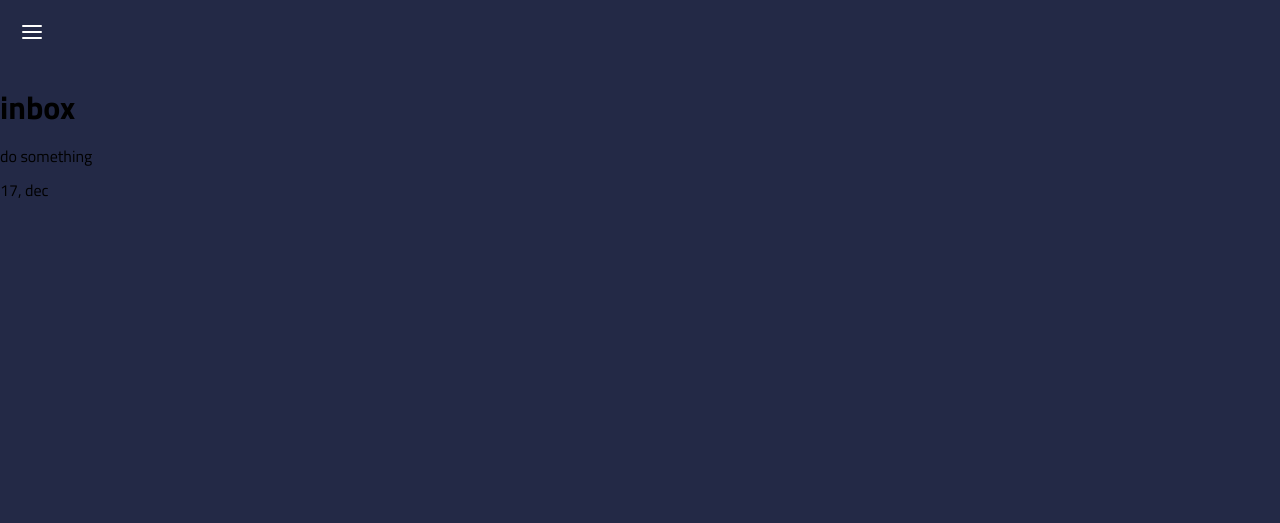
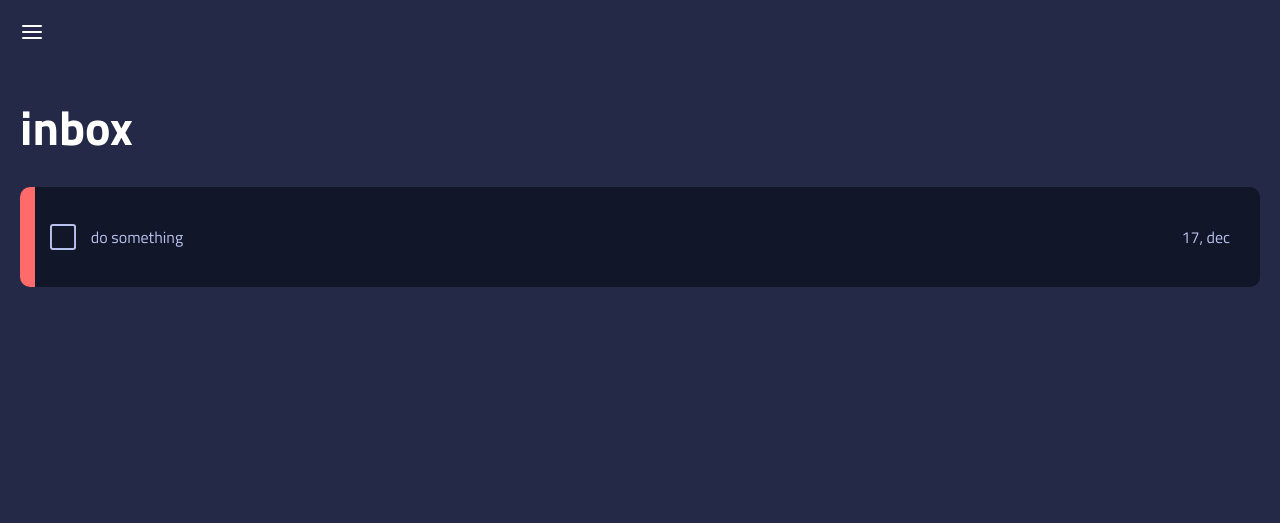
Before and after one commit to commit-isekai/todo-webapp, a website built with webpack: page dist/index.html in a window 1280 px wide. Built offline with nearby package versions, Linux system fonts and the light colour scheme.

Commit message:
added styling for todo item

```diff
--- a/dist/stylesheets/style.css
+++ b/dist/stylesheets/style.css
@@ -17,7 +17,7 @@ body {
 .navbar .navbar-burger {
   cursor: pointer;
   position: relative;
-  z-index: 100;
+  z-index: 40;
 }
 
 .navbar .navbar-burger .fa-bars {
@@ -32,6 +32,7 @@ body {
       -ms-flex-align: center;
           align-items: center;
   position: absolute;
+  z-index: 10;
   top: 0;
   left: 0;
   width: 0;
@@ -40,6 +41,8 @@ body {
   overflow: hidden;
   -webkit-transition: all 0.6s cubic-bezier(0.445, 0.05, 0.55, 0.95);
   transition: all 0.6s cubic-bezier(0.445, 0.05, 0.55, 0.95);
+  -webkit-box-shadow: 4px 4px 8px rgba(0, 0, 0, 0.1);
+          box-shadow: 4px 4px 8px rgba(0, 0, 0, 0.1);
 }
 
 .navbar .navbar-menu.is-active {
@@ -79,28 +82,90 @@ body {
   padding-bottom: 16px;
   color: #B8C1EC;
   border-radius: 10px;
-  -webkit-transition: all 0.2s cubic-bezier(0.445, 0.05, 0.55, 0.95);
-  transition: all 0.2s cubic-bezier(0.445, 0.05, 0.55, 0.95);
+  -webkit-transition: all 0.3s cubic-bezier(0.445, 0.05, 0.55, 0.95);
+  transition: all 0.3s cubic-bezier(0.445, 0.05, 0.55, 0.95);
 }
 
 .navbar .navbar-menu .navbar-items-container .navbar-item.is-active {
   background-color: #232946;
   -webkit-box-shadow: 0px 4px 4px rgba(0, 0, 0, 0.25);
           box-shadow: 0px 4px 4px rgba(0, 0, 0, 0.25);
+  width: calc(90% - 20px);
   padding-left: 20px;
   margin-left: 10px;
-  width: calc(90% - 20px);
 }
 
 .navbar .navbar-menu .navbar-items-container .navbar-item .sidebar-icons {
   margin-right: 10px;
 }
 
-section {
+.section {
   display: none;
+  padding: 0 20px;
 }
 
-section.is-active {
+.section.is-active {
   display: block;
 }
+
+.section .tab-title {
+  color: #FFFFFE;
+  font-size: 3rem;
+}
+
+.section .item-outside {
+  position: relative;
+  display: -webkit-box;
+  display: -ms-flexbox;
+  display: flex;
+  -webkit-box-align: center;
+      -ms-flex-align: center;
+          align-items: center;
+  padding-left: 30px;
+  padding-right: 15px;
+  padding-top: 25px;
+  padding-bottom: 25px;
+  color: #B8C1EC;
+  background-color: #121629;
+  border-radius: 10px;
+}
+
+.section .item-outside .importance {
+  position: absolute;
+  left: 0;
+  width: 15px;
+  height: 100%;
+  border-top-left-radius: 10px;
+  border-bottom-left-radius: 10px;
+  background-color: #FF6A6A;
+}
+
+.section .item-outside .checkbox {
+  position: relative;
+  background-image: url("../images/checkbox.svg");
+  background-repeat: no-repeat;
+  background-position: center;
+  padding: 10px;
+  width: 26px;
+  height: 26px;
+}
+
+.section .item-outside .checkbox.complete {
+  background-image: url("../images/checkbox-complete.svg");
+}
+
+.section .item-outside .item-info {
+  display: -webkit-box;
+  display: -ms-flexbox;
+  display: flex;
+  -webkit-box-pack: justify;
+      -ms-flex-pack: justify;
+          justify-content: space-between;
+  -webkit-box-align: center;
+      -ms-flex-align: center;
+          align-items: center;
+  width: 100%;
+  padding-left: 15px;
+  padding-right: 15px;
+}
 /*# sourceMappingURL=style.css.map */
--- a/dist/stylesheets/style.scss
+++ b/dist/stylesheets/style.scss
@@ -31,7 +31,7 @@ body {
     .navbar-burger {
         cursor: pointer;
         position: relative;
-        z-index: 100;
+        z-index: 40;
 
         .fa-bars {
             color: color(headline);
@@ -42,6 +42,7 @@ body {
         display: flex;
         align-items: center;
         position: absolute;
+        z-index: 10;
         top: 0;
         left: 0;
         width: 0;
@@ -49,6 +50,7 @@ body {
         background-color: color(secondaryBackground);
         overflow: hidden;
         transition: all .6s cubic-bezier(0.445, 0.05, 0.55, 0.95);
+        box-shadow: 4px 4px 8px rgba(0, 0, 0, 0.1);
 
         &.is-active {
             width: 75vw;
@@ -73,14 +75,14 @@ body {
                 padding-bottom: 16px;
                 color: color(paragraph);
                 border-radius: 10px;
-                transition: all .2s cubic-bezier(0.445, 0.05, 0.55, 0.95);
+                transition: all .3s cubic-bezier(0.445, 0.05, 0.55, 0.95);
 
                 &.is-active {
                     background-color: color(background);
                     box-shadow: 0px 4px 4px rgba(0, 0, 0, 0.25);
+                    width: calc(90% - 20px);
                     padding-left: 20px;
                     margin-left: 10px;
-                    width: calc(90% - 20px);
                 }
 
                 .sidebar-icons {
@@ -91,10 +93,62 @@ body {
     }
 }
 
-section {
+.section {
     display: none;
+    padding: 0 20px;
 
     &.is-active {
         display: block;
     }
+
+    .tab-title {
+        color: color(headline);
+        font-size: 3rem;
+    }
+
+    .item-outside {
+        position: relative;
+        display: flex;
+        align-items: center;
+        padding-left: 30px;
+        padding-right: 15px;
+        padding-top: 25px;
+        padding-bottom: 25px;
+        color: color(paragraph);
+        background-color: color(secondaryBackground);
+        border-radius: 10px;
+
+        .importance {
+            position: absolute;
+            left: 0;
+            width: 15px;
+            height: 100%;
+            border-top-left-radius: 10px;
+            border-bottom-left-radius: 10px;
+            background-color: color(veryImportant);
+        }
+
+        .checkbox {
+            position: relative;
+            background-image: url("../images/checkbox.svg");
+            background-repeat: no-repeat;
+            background-position: center;
+            padding: 10px;
+            width: 26px;
+            height: 26px;
+
+            &.complete {
+                background-image: url("../images/checkbox-complete.svg");
+            }
+        }
+
+        .item-info {
+            display: flex;
+            justify-content: space-between;
+            align-items: center;
+            width: 100%;
+            padding-left: 15px;
+            padding-right: 15px;
+        }
+    }
 }
```
Also changed, not shown: 1 other file.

- - - - -

Exercise → Give back the full listing verbatim, skipping each picture.

Exercise response →
Before and after one commit to commit-isekai/todo-webapp, a website built with webpack: page dist/index.html in a window 1280 px wide. Built offline with nearby package versions, Linux system fonts and the light colour scheme.

Commit message:
added styling for todo item

```diff
--- a/dist/stylesheets/style.css
+++ b/dist/stylesheets/style.css
@@ -17,7 +17,7 @@ body {
 .navbar .navbar-burger {
   cursor: pointer;
   position: relative;
-  z-index: 100;
+  z-index: 40;
 }
 
 .navbar .navbar-burger .fa-bars {
@@ -32,6 +32,7 @@ body {
       -ms-flex-align: center;
           align-items: center;
   position: absolute;
+  z-index: 10;
   top: 0;
   left: 0;
   width: 0;
@@ -40,6 +41,8 @@ body {
   overflow: hidden;
   -webkit-transition: all 0.6s cubic-bezier(0.445, 0.05, 0.55, 0.95);
   transition: all 0.6s cubic-bezier(0.445, 0.05, 0.55, 0.95);
+  -webkit-box-shadow: 4px 4px 8px rgba(0, 0, 0, 0.1);
+          box-shadow: 4px 4px 8px rgba(0, 0, 0, 0.1);
 }
 
 .navbar .navbar-menu.is-active {
@@ -79,28 +82,90 @@ body {
   padding-bottom: 16px;
   color: #B8C1EC;
   border-radius: 10px;
-  -webkit-transition: all 0.2s cubic-bezier(0.445, 0.05, 0.55, 0.95);
-  transition: all 0.2s cubic-bezier(0.445, 0.05, 0.55, 0.95);
+  -webkit-transition: all 0.3s cubic-bezier(0.445, 0.05, 0.55, 0.95);
+  transition: all 0.3s cubic-bezier(0.445, 0.05, 0.55, 0.95);
 }
 
 .navbar .navbar-menu .navbar-items-container .navbar-item.is-active {
   background-color: #232946;
   -webkit-box-shadow: 0px 4px 4px rgba(0, 0, 0, 0.25);
           box-shadow: 0px 4px 4px rgba(0, 0, 0, 0.25);
+  width: calc(90% - 20px);
   padding-left: 20px;
   margin-left: 10px;
-  width: calc(90% - 20px);
 }
 
 .navbar .navbar-menu .navbar-items-container .navbar-item .sidebar-icons {
   margin-right: 10px;
 }
 
-section {
+.section {
   display: none;
+  padding: 0 20px;
 }
 
-section.is-active {
+.section.is-active {
   display: block;
 }
+
+.section .tab-title {
+  color: #FFFFFE;
+  font-size: 3rem;
+}
+
+.section .item-outside {
+  position: relative;
+  display: -webkit-box;
+  display: -ms-flexbox;
+  display: flex;
+  -webkit-box-align: center;
+      -ms-flex-align: center;
+          align-items: center;
+  padding-left: 30px;
+  padding-right: 15px;
+  padding-top: 25px;
+  padding-bottom: 25px;
+  color: #B8C1EC;
+  background-color: #121629;
+  border-radius: 10px;
+}
+
+.section .item-outside .importance {
+  position: absolute;
+  left: 0;
+  width: 15px;
+  height: 100%;
+  border-top-left-radius: 10px;
+  border-bottom-left-radius: 10px;
+  background-color: #FF6A6A;
+}
+
+.section .item-outside .checkbox {
+  position: relative;
+  background-image: url("../images/checkbox.svg");
+  background-repeat: no-repeat;
+  background-position: center;
+  padding: 10px;
+  width: 26px;
+  height: 26px;
+}
+
+.section .item-outside .checkbox.complete {
+  background-image: url("../images/checkbox-complete.svg");
+}
+
+.section .item-outside .item-info {
+  display: -webkit-box;
+  display: -ms-flexbox;
+  display: flex;
+  -webkit-box-pack: justify;
+      -ms-flex-pack: justify;
+          justify-content: space-between;
+  -webkit-box-align: center;
+      -ms-flex-align: center;
+          align-items: center;
+  width: 100%;
+  padding-left: 15px;
+  padding-right: 15px;
+}
 /*# sourceMappingURL=style.css.map */
--- a/dist/stylesheets/style.scss
+++ b/dist/stylesheets/style.scss
@@ -31,7 +31,7 @@ body {
     .navbar-burger {
         cursor: pointer;
         position: relative;
-        z-index: 100;
+        z-index: 40;
 
         .fa-bars {
             color: color(headline);
@@ -42,6 +42,7 @@ body {
         display: flex;
         align-items: center;
         position: absolute;
+        z-index: 10;
         top: 0;
         left: 0;
         width: 0;
@@ -49,6 +50,7 @@ body {
         background-color: color(secondaryBackground);
         overflow: hidden;
         transition: all .6s cubic-bezier(0.445, 0.05, 0.55, 0.95);
+        box-shadow: 4px 4px 8px rgba(0, 0, 0, 0.1);
 
         &.is-active {
             width: 75vw;
@@ -73,14 +75,14 @@ body {
                 padding-bottom: 16px;
                 color: color(paragraph);
                 border-radius: 10px;
-                transition: all .2s cubic-bezier(0.445, 0.05, 0.55, 0.95);
+                transition: all .3s cubic-bezier(0.445, 0.05, 0.55, 0.95);
 
                 &.is-active {
                     background-color: color(background);
                     box-shadow: 0px 4px 4px rgba(0, 0, 0, 0.25);
+                    width: calc(90% - 20px);
                     padding-left: 20px;
                     margin-left: 10px;
-                    width: calc(90% - 20px);
                 }
 
                 .sidebar-icons {
@@ -91,10 +93,62 @@ body {
     }
 }
 
-section {
+.section {
     display: none;
+    padding: 0 20px;
 
     &.is-active {
         display: block;
     }
+
+    .tab-title {
+        color: color(headline);
+        font-size: 3rem;
+    }
+
+    .item-outside {
+        position: relative;
+        display: flex;
+        align-items: center;
+        padding-left: 30px;
+        padding-right: 15px;
+        padding-top: 25px;
+        padding-bottom: 25px;
+        color: color(paragraph);
+        background-color: color(secondaryBackground);
+        border-radius: 10px;
+
+        .importance {
+            position: absolute;
+            left: 0;
+            width: 15px;
+            height: 100%;
+            border-top-left-radius: 10px;
+            border-bottom-left-radius: 10px;
+            background-color: color(veryImportant);
+        }
+
+        .checkbox {
+            position: relative;
+            background-image: url("../images/checkbox.svg");
+            background-repeat: no-repeat;
+            background-position: center;
+            padding: 10px;
+            width: 26px;
+            height: 26px;
+
+            &.complete {
+                background-image: url("../images/checkbox-complete.svg");
+            }
+        }
+
+        .item-info {
+            display: flex;
+            justify-content: space-between;
+            align-items: center;
+            width: 100%;
+            padding-left: 15px;
+            padding-right: 15px;
+        }
+    }
 }
```
Also changed, not shown: 1 other file.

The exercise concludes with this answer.